### TASK BRIEF
Filter the entries, keeping every line with the string "const".
● ● ● ●
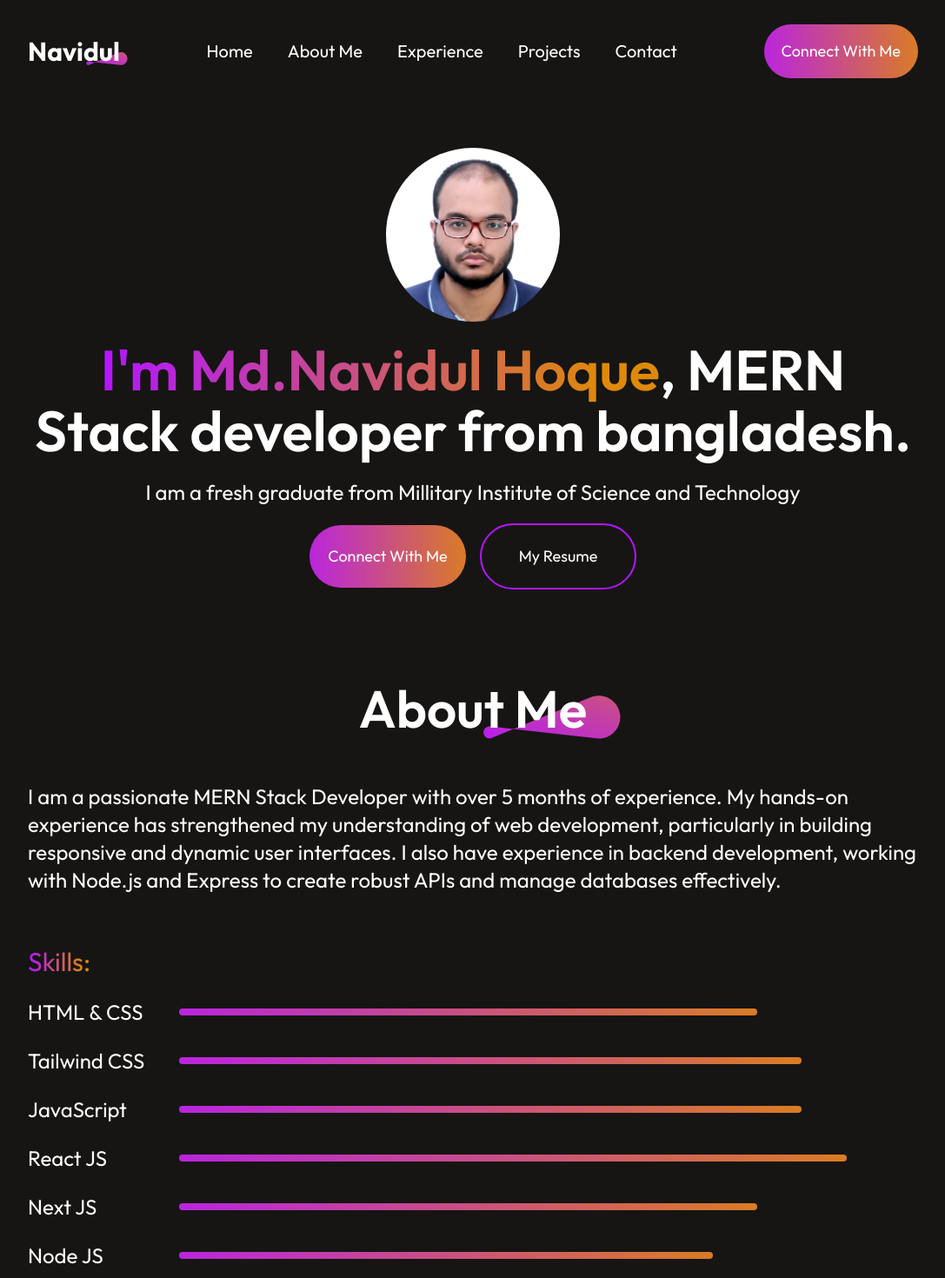
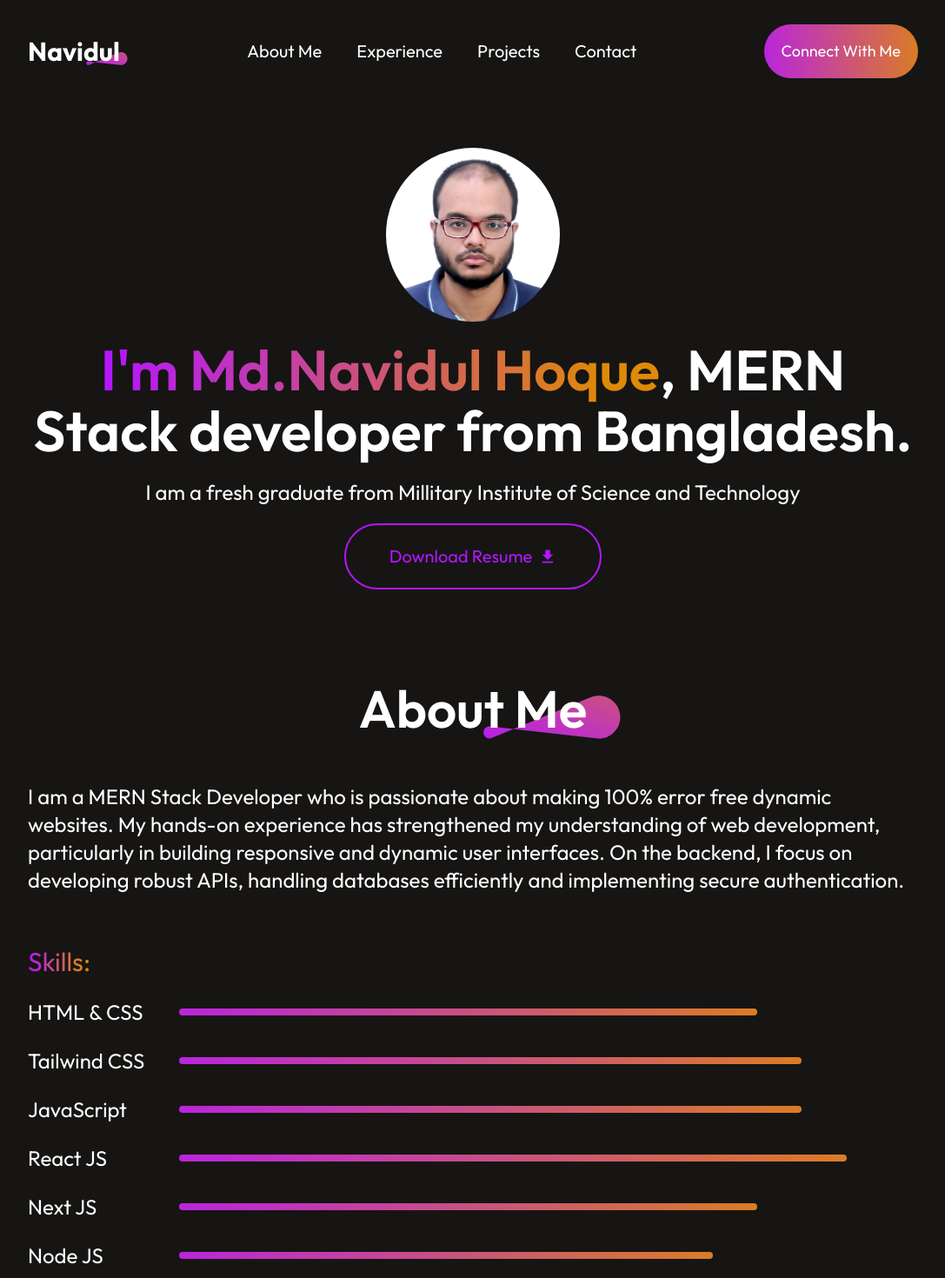
Before and after one commit to NavidulHoque/portfolio, a Next.js app: page / in a window 1280 px wide. Shown: the top 1470 px of the page at 87% size, without its empty margins (96-1183 px from the left). Built offline with nearby package versions, Linux system fonts and the light colour scheme.

Commit message:
portfolio

```diff
--- a/app/page.jsx
+++ b/app/page.jsx
@@ -1,28 +1,46 @@
-"use client"
+"use client";
 
 import Navbar from "../components/navbar/Navbar";
-import Hero from '../components/hero/Hero';
+import Hero from "../components/hero/Hero";
 import About from "../components/About";
 import Experiences from "../components/Experiences";
-import MyWorks from "../components/MyProjects";
+import MyProjects from "../components/MyProjects";
 import Contact from "../components/contact/Contact";
 import Footer from "../components/Footer";
 import { ToastContainer } from "react-toastify";
+import { useRef } from "react";
 
 export default function Home() {
+  const aboutRef = useRef(null);
+  const experienceRef = useRef(null);
+  const projectsRef = useRef(null);
+  const contactRef = useRef(null)
+
   return (
     <>
       <ToastContainer />
+
       <div className="bg-[#161513] min-h-screen text-white font-outfitRegular">
 
         <div className="w-[80vw] mx-auto flex flex-col gap-y-20 text-lg md:text-xl lg:text-2xl py-7">
 
-          <Navbar />
+          <Navbar
+            aboutRef={aboutRef}
+            experienceRef={experienceRef}
+            projectsRef={projectsRef}
+            contactRef={contactRef}
+          />
+
           <Hero />
-          <About />
-          <Experiences />
-          <MyWorks />
-          <Contact />
+
+          <About aboutRef={aboutRef} />
+
+          <Experiences experienceRef={experienceRef} />
+
+          <MyProjects projectsRef={projectsRef} />
+
+          <Contact contactRef={contactRef} />
+
           <Footer />
 
         </div>
--- a/components/About.jsx
+++ b/components/About.jsx
@@ -1,23 +1,24 @@
 import { skills } from "@/data/skills";
 import Heading from "./common/Heading";
+import { scale } from "@/data/scale";
 
-export default function About() {
+export default function About({aboutRef}) {
   return (
-    <div className="flex flex-col gap-y-5 mt-8">
+    <div ref={aboutRef} className="flex flex-col gap-y-5 pt-8">
 
       <Heading label="About Me" />
 
-      <p className="my-10">I am a passionate MERN Stack Developer with over 5 months of experience. My hands-on experience has strengthened my understanding of web development, particularly in building responsive and dynamic user interfaces. I also have experience in backend development, working with Node.js and Express to create robust APIs and manage databases effectively.</p>
+      <p className="my-10">I am a MERN Stack Developer who is passionate about making 100% error free dynamic websites. My hands-on experience has strengthened my understanding of web development, particularly in building responsive and dynamic user interfaces. On the backend, I focus on developing robust APIs, handling databases efficiently and implementing secure authentication.</p>
 
       <div className="flex flex-col gap-y-6">
 
         <h2 className="self-start bg-gradient-text bg-clip-text text-transparent text-3xl">Skills: </h2>
 
-        {skills.map((skill, index) => (
+        {skills.map(skill => (
 
           <div
-            key={index}
-            className="flex items-center gap-x-5 w-full hover:scale-[1.05] transition-all duration-300 cursor-pointer"
+            key={skill.name}
+            className={`flex items-center gap-x-5 w-full ${scale} cursor-pointer`}
           >
 
             <span className="w-[15%]">{skill.name}</span>
--- a/components/Experiences.jsx
+++ b/components/Experiences.jsx
@@ -1,9 +1,9 @@
 import { experiences } from "@/data/experience";
 import Heading from "./common/Heading";
 
-export default function Experiences() {
+export default function Experiences({experienceRef}) {
   return (
-    <div className="flex flex-col gap-y-16 mt-8">
+    <div ref={experienceRef} className="flex flex-col gap-y-16 pt-8">
 
       <Heading label="My Experience" />
 
--- a/components/MyProjects.jsx
+++ b/components/MyProjects.jsx
@@ -2,9 +2,9 @@ import { projects } from "@/data/projects";
 import Heading from "./common/Heading";
 import Image from "next/image";
 
-export default function MyProjects() {
+export default function MyProjects({projectsRef}) {
   return (
-    <div className="flex flex-col gap-y-16 mt-8">
+    <div ref={projectsRef} className="flex flex-col gap-y-16 pt-8">
 
       <Heading label="My Projects" />
 
--- a/components/contact/Contact.jsx
+++ b/components/contact/Contact.jsx
@@ -3,9 +3,9 @@ import { contact, moreContactInfo } from "@/data/contact";
 import Heading from "../common/Heading";
 import Form from "./Form";
 
-export default function Contact() {
+export default function Contact({contactRef}) {
   return (
-    <div className="flex flex-col gap-y-20 mt-8">
+    <div ref={contactRef} className="flex flex-col gap-y-20 pt-8">
 
       <Heading label="Get in touch" />
 
@@ -16,7 +16,7 @@ export default function Contact() {
 
           <h2 className="self-start bg-gradient-text bg-clip-text text-transparent text-[50px] leading-[50px] font-semibold">Let's talk</h2>
 
-          <p className="my-5">I'm currently avaliable to take on new projects, so feel free to send me a message about anything that you want me to work on. You can contact anytime.</p>
+          <p className="my-5">I'm currently available to take on new projects, so feel free to send me a message about anything that you want me to work on. You can contact anytime.</p>
 
           <div className="flex flex-col gap-y-6">
 
--- a/components/contact/Input.jsx
+++ b/components/contact/Input.jsx
@@ -1,3 +1,5 @@
+"use client"
+
 export default function Input({ name, label, type, placeholder, style  }) {
 
     return (
--- a/components/hero/Button.jsx
+++ b/components/hero/Button.jsx
@@ -1,12 +1,15 @@
 "use client"
 
-export default function Button({ label, extraStyle }) {
+import { scale } from "@/data/scale"
+import { IoMdDownload } from "react-icons/io";
+
+export default function Button() {
     return (
         <button
-            className={`text-[18px] py-[20px] w-[180px] rounded-full cursor-pointer hover:scale-105 transition-all duration-500 ${extraStyle}`}
+            className={`flex justify-center items-center gap-x-2 text-[#b415ff] text-[20px] py-[20px] px-[50px] rounded-full border-[2px] border-[#b415ff] cursor-pointer ${scale}`}
             onClick={() => console.log("")}
         >
-            {label}
+            Download Resume <IoMdDownload />
         </button>
     )
 }
--- a/components/hero/Hero.jsx
+++ b/components/hero/Hero.jsx
@@ -16,7 +16,7 @@ export default function Hero() {
 
       <h1 className="text-[65px] text-center leading-[70px] font-semibold">
 
-        <span className="bg-gradient-text bg-clip-text text-transparent">I'm Md.Navidul Hoque</span>, MERN Stack developer from bangladesh.
+        <span className="bg-gradient-text bg-clip-text text-transparent">I'm Md.Navidul Hoque</span>, MERN Stack developer from Bangladesh.
 
       </h1>
 
@@ -24,15 +24,7 @@ export default function Hero() {
 
       <div className="space-x-4">
 
-        <Button
-          label="Connect With Me"
-          extraStyle="bg-gradient-bg"
-        />
-
-        <Button
-          label="My Resume"
-          extraStyle="border-[2px] border-[#b415ff]"
-        />
+        <Button />
 
       </div>
 
--- a/components/navbar/Button.jsx
+++ b/components/navbar/Button.jsx
@@ -1,10 +1,19 @@
 "use client"
 
-export default function Button() {
+import { scale } from "@/data/scale"
+
+export default function Button({contactRef}) {
+
+    function handleRedirect() {
+        setTimeout(() => {
+            contactRef.current.scrollIntoView({ behavior: 'smooth' })
+        }, 0)
+    }
+
     return (
         <button
-            className="bg-gradient-bg text-[18px] py-[15px] px-[20px] rounded-full cursor-pointer hover:scale-105 transition-all duration-500"
-            onClick={() => console.log("ujala")}
+            className={`bg-gradient-bg text-[18px] py-[15px] px-[20px] rounded-full cursor-pointer ${scale}`}
+            onClick={() => handleRedirect()}
         >
             Connect With Me
         </button>
--- /dev/null
+++ b/components/navbar/ListItem.jsx
@@ -0,0 +1,30 @@
+"use client"
+
+import { useState } from "react"
+import ShowTheme from "./ShowTheme"
+
+export default function ListItem({ item }) {
+  const [isHovered, setIsHovered] = useState(false)
+
+  function handleRedirect(ref) {
+    setTimeout(() => {
+      ref.current.scrollIntoView({ behavior: 'smooth' })
+    }, 0)
+  }
+
+  return (
+    <li
+      className="text-[20px] cursor-pointer relative"
+      onMouseEnter={() => setIsHovered(true)}
+      onMouseLeave={() => setIsHovered(false)}
+      onClick={() => handleRedirect(item.ref)}
+    >
+      <span className="relative z-10">{item.label}</span>
+
+      {isHovered && (
+        <ShowTheme />
+      )}
+
+    </li>
+  )
+}
--- a/components/navbar/ListItems.jsx
+++ /dev/null
@@ -1,23 +0,0 @@
-"use client"
-
-import { useState } from "react"
-import ShowTheme from "./ShowTheme"
-
-export default function ListItems({label}) {
-    const [isHovered, setIsHovered] = useState(false)
-
-    return (
-      <li
-        className="text-[20px] cursor-pointer relative"
-        onMouseEnter={() => setIsHovered(true)}
-        onMouseLeave={() => setIsHovered(false)}
-      >
-        <span className="relative z-10">{label}</span>
-
-        {isHovered && (
-          <ShowTheme />
-        )}
-
-      </li>
-    )
-}
--- a/components/navbar/Navbar.jsx
+++ b/components/navbar/Navbar.jsx
@@ -1,8 +1,29 @@
 import Button from "./Button";
-import ListItems from "./ListItems";
+import ListItem from "./ListItem";
 import ShowTheme from "./ShowTheme";
 
-export default function Navbar() {
+export default function Navbar({ aboutRef, experienceRef, projectsRef, contactRef}) {
+
+  const listItems = [
+    {
+      label: "About Me",
+      ref: aboutRef
+    },
+    {
+      label: "Experience",
+      ref: experienceRef
+    },
+    {
+      label: "Projects",
+      ref: projectsRef
+    },
+    {
+      label: "Contact",
+      ref: contactRef
+    }
+  ]
+
+
   return (
     <nav className="flex justify-between items-center">
 
@@ -16,15 +37,15 @@ export default function Navbar() {
 
       <ul className="flex justify-center items-center gap-x-10">
 
-        {["Home", "About Me", "Experience", "Projects", "Contact"].map(
-          (label, index) => (
-            <ListItems key={index} label={label} />
+        {listItems.map(
+          item => (
+            <ListItem key={item.label} item={item} />
           )
         )}
 
       </ul>
 
-      <Button />
+      <Button contactRef={contactRef} />
 
     </nav>
   )
```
● ● ● ●
### RESPONSE AREA
+  const aboutRef = useRef(null);
+  const experienceRef = useRef(null);
+  const projectsRef = useRef(null);
+  const contactRef = useRef(null)
+  const [isHovered, setIsHovered] = useState(false)
-    const [isHovered, setIsHovered] = useState(false)
+  const listItems = [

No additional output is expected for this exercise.